------ RECORDS FOR THIS EXERCISE
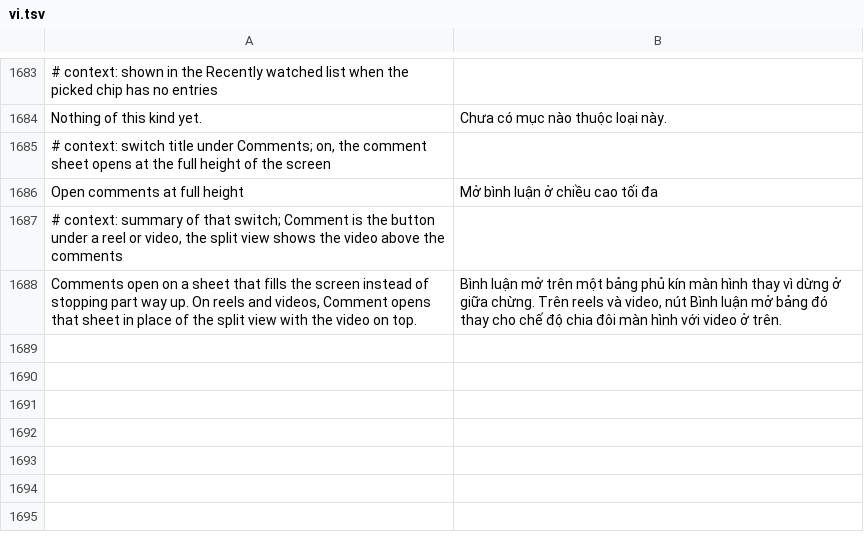
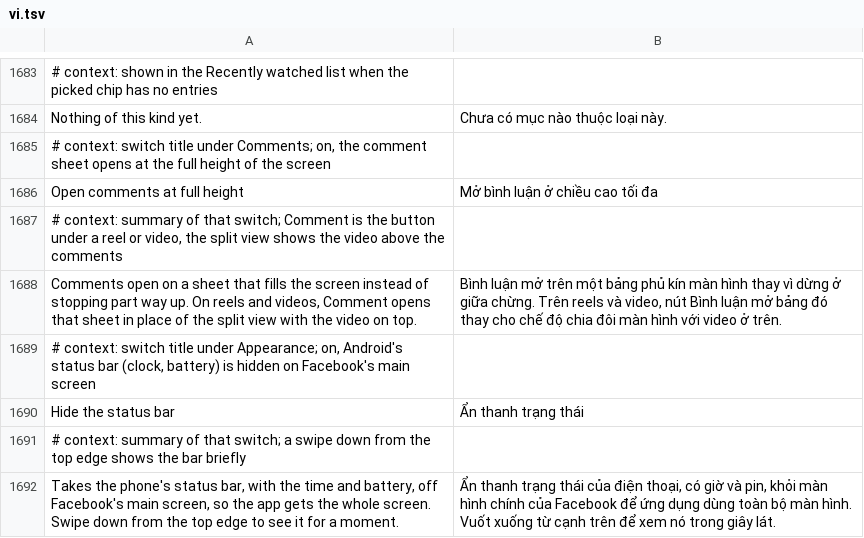
Before and after one commit to JhouHank/HushFacebook, a TSV file: extensions/shared/library/src/main/l10n/vi.tsv, drawn as a sheet; only a part is shown, gaps mark what is left out.

Commit message:
feat(bars): hide the status bar on the main screen
storm119 liked See-through bars and asked for the status bar too. That bar is Android's, drawn for FbMainTabActivity's window, so a new switch in the tab bar family asks it away through the window's insets controller, with a swipe from the edge showing it for a moment. The check runs as the main screen resumes, gets its focus back and lays itself out, so a bar Facebook shows again after its own full screen goes again, and off or paused it comes back once on a screen this hid it on.

Refs #124

```diff
--- a/extensions/shared/library/src/main/l10n/vi.tsv
+++ b/extensions/shared/library/src/main/l10n/vi.tsv
@@ -1688 +1688,5 @@ Open comments at full height	Mở bình luận ở chiều cao tối đa
 Comments open on a sheet that fills the screen instead of stopping part way up. On reels and videos, Comment opens that sheet in place of the split view with the video on top.	Bình luận mở trên một bảng phủ kín màn hình thay vì dừng ở giữa chừng. Trên reels và video, nút Bình luận mở bảng đó thay cho chế độ chia đôi màn hình với video ở trên.
+# context: switch title under Appearance; on, Android's status bar (clock, battery) is hidden on Facebook's main screen
+Hide the status bar	Ẩn thanh trạng thái
+# context: summary of that switch; a swipe down from the top edge shows the bar briefly
+Takes the phone's status bar, with the time and battery, off Facebook's main screen, so the app gets the whole screen. Swipe down from the top edge to see it for a moment.	Ẩn thanh trạng thái của điện thoại, có giờ và pin, khỏi màn hình chính của Facebook để ứng dụng dùng toàn bộ màn hình. Vuốt xuống từ cạnh trên để xem nó trong giây lát.
```
Also changed, not shown: extensions/shared/library/src/main/l10n/de.tsv, extensions/shared/library/src/main/l10n/es.tsv, 15 other files.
------------
When a line in the material above holds the word "main", copy that line.

Before and after one commit to JhouHank/HushFacebook, a TSV file: extensions/shared/library/src/main/l10n/vi.tsv, drawn as a sheet; only a part is shown, gaps mark what is left out.
feat(bars): hide the status bar on the main screen
storm119 liked See-through bars and asked for the status bar too. That bar is Android's, drawn for FbMainTabActivity's window, so a new switch in the tab bar family asks it away through the window's insets controller, with a swipe from the edge showing it for a moment. The check runs as the main screen resumes, gets its focus back and lays itself out, so a bar Facebook shows again after its own full screen goes again, and off or paused it comes back once on a screen this hid it on.
--- a/extensions/shared/library/src/main/l10n/vi.tsv
+++ b/extensions/shared/library/src/main/l10n/vi.tsv
+# context: switch title under Appearance; on, Android's status bar (clock, battery) is hidden on Facebook's main screen
+Takes the phone's status bar, with the time and battery, off Facebook's main screen, so the app gets the whole screen. Swipe down from the top edge to see it for a moment.	Ẩn thanh trạng thái của điện thoại, có giờ và pin, khỏi màn hình chính của Facebook để ứng dụng dùng toàn bộ màn hình. Vuốt xuống từ cạnh trên để xem nó trong giây lát.
Also changed, not shown: extensions/shared/library/src/main/l10n/de.tsv, extensions/shared/library/src/main/l10n/es.tsv, 15 other files.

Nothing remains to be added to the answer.